WE WRITE at a moment when Tehran is full of rumor that some of the hostages are about to be released. But our brief little sermon today will not have to do with the promise, anxiety or obscenity that mingles in the circumstances of those hostages in Iran. No disquisitions on how the point is not -- and never was -- whether the cruel and opportunistic captors of the Americans in Tehran would or would not allow them a good Christmas; no more -- at least not today -- admonitions about how dangerous and foolish and lulling it was for the rest of us to fall into the let's-make-the-holidays-nicer-for-the-hostages trap. And Christmas being the day it is, we will even let pass for the moment the unspeakable, if predictable, showboating of the Rev. William Sloane Coffin on the eve of his trip to Tehran.

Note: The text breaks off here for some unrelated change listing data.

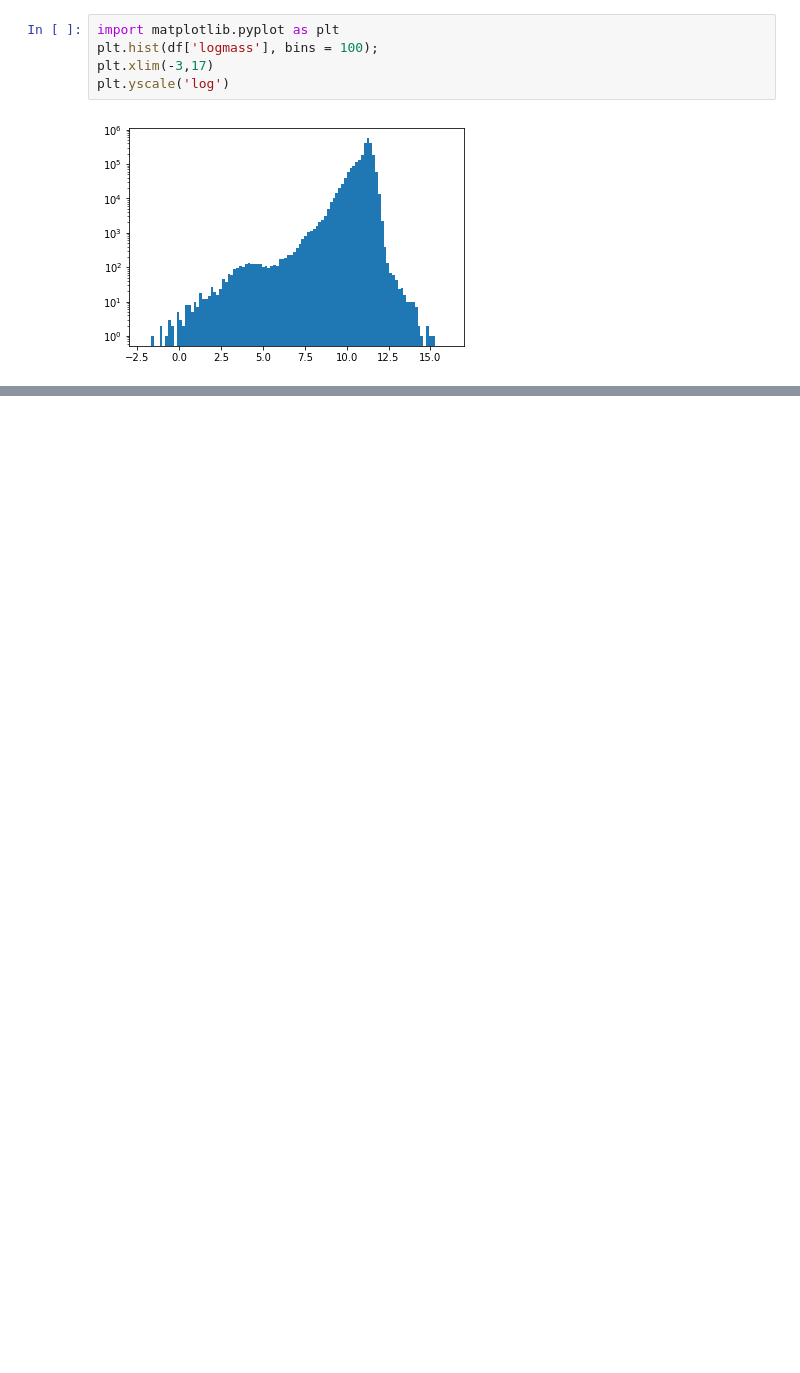
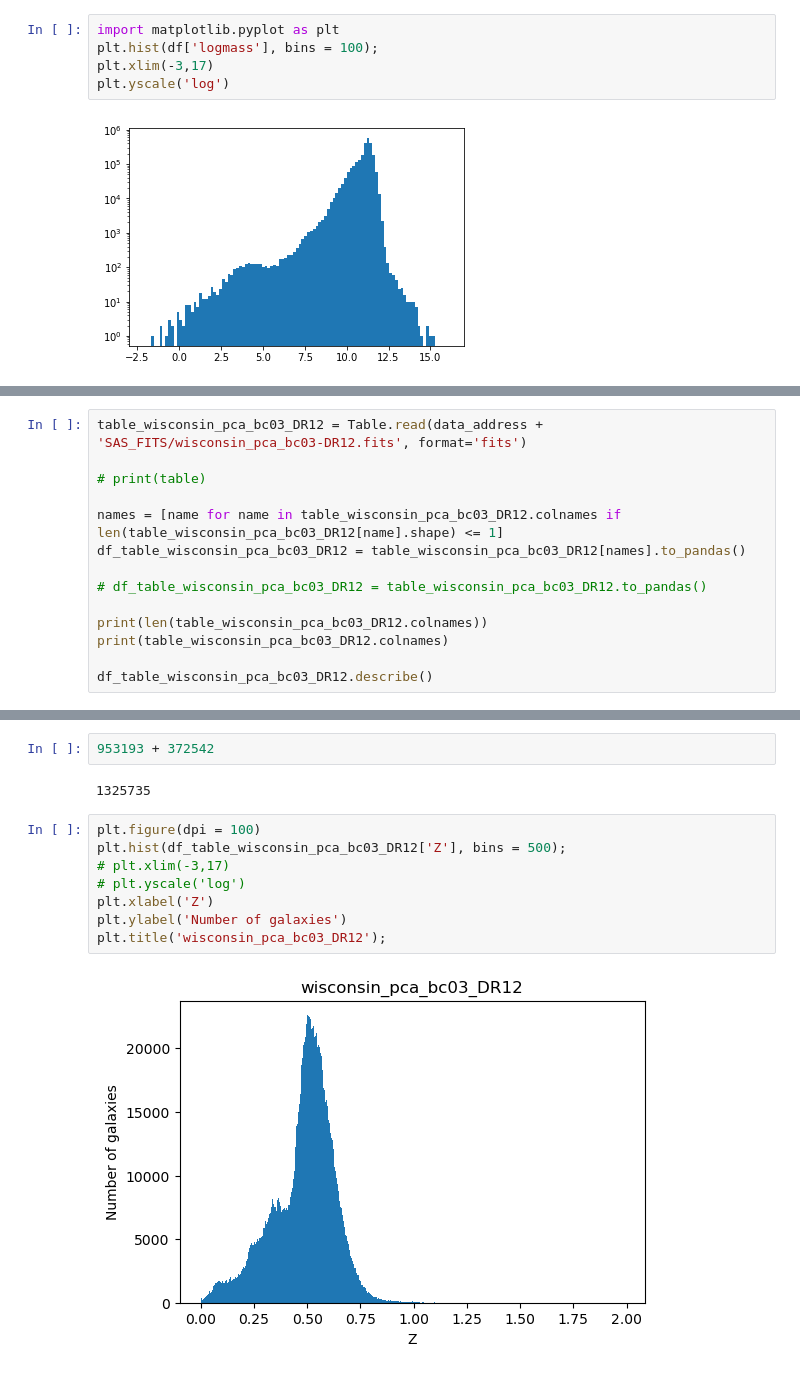
Before and after one commit to awaismirza92/velocity-reconstruction-and-kinetic-SZ, a Jupyter notebook: codes_for_SDSS/SDSS_data_reader.ipynb, the cells around one changed output, grey strips where cells are left out. Drawn from its saved outputs; the diff is of its cells as text; blank space fills up the shorter version.

```diff
--- a/codes_for_SDSS/SDSS_data_reader.ipynb
+++ b/codes_for_SDSS/SDSS_data_reader.ipynb
@@ -83,0 +392,14 @@ plt.yscale('log')
+# %%
+table_wisconsin_pca_bc03_DR12 = Table.read(data_address + 'SAS_FITS/wisconsin_pca_bc03-DR12.fits', format='fits')
+
+# print(table)
+
+names = [name for name in table_wisconsin_pca_bc03_DR12.colnames if len(table_wisconsin_pca_bc03_DR12[name].shape) <= 1]
+df_table_wisconsin_pca_bc03_DR12 = table_wisconsin_pca_bc03_DR12[names].to_pandas()
+
+# df_table_wisconsin_pca_bc03_DR12 = table_wisconsin_pca_bc03_DR12.to_pandas()
+
+print(len(table_wisconsin_pca_bc03_DR12.colnames))
+print(table_wisconsin_pca_bc03_DR12.colnames)
+
+df_table_wisconsin_pca_bc03_DR12.describe()
@@ -83,0 +441,14 @@ plt.yscale('log')
+# %%
+953193 + 372542
+# %% [output]
+1325735
+# %%
+plt.figure(dpi = 100)
+plt.hist(df_table_wisconsin_pca_bc03_DR12['Z'], bins = 500);
+# plt.xlim(-3,17)
+# plt.yscale('log')
+plt.xlabel('Z')
+plt.ylabel('Number of galaxies')
+plt.title('wisconsin_pca_bc03_DR12');
+# %% [output]
+[figure, added]
```
Also changed, not shown: parts of 35 cells of this notebook.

We ask you only to meditate on the importance of the hostages, not as political pawns, but rather as human victims whose experience of terror and injustice has caught the country's and the world's imagination. What has been so heartening is that the sense of their misfortune and the widespread anger it has generated have withstood the inevitable sophistries that those gifted with superficial, witless and cynical minds have regularly offered up. As, for example, the relative insignificance of the hostages when you count them -- 50 persons held hostages, compared with 50,000 American dead in Indochina and however many dead the people who ply this line like to throw in from scenes of 20th-century carnage around the world.
This approach is dismissive. In suggesting that only vast numbers of victims and high degrees of goriness can qualify as suffering worthy of public consternation, the "quantifiers" of anguish merely prove that nothing matters. If it takes hundreds or hundreds of thousands of human casualties to count, what is even being counted? Does the cruelty inflicted on a single human being matter or doesn't it? It is our observation that generally those who use whatever outrage or tragdey is at hand to point to another larger one that has gone unnoted are not arguing for heightened attention to the plight of those numerous others -- they are only suggesting that the subject be changed.
The subject of the hostages should not be changed until they are all home -- and even then the subject should not be dropped. But for now, for Christmas Day, it seems enough just to observe that they have at once remained, in the public mind, maltreated individuals and in some sense, by virtue of that, sorrowful emblems of suffering and injustice elsewhere. Concern for such people does not limit your sympathies or narrow your ability to imagine the plight of people in other, perhaps far worse, circumstances.It enlarges that capacity and makes the result more vivid, more real. Let us think about the hostages today.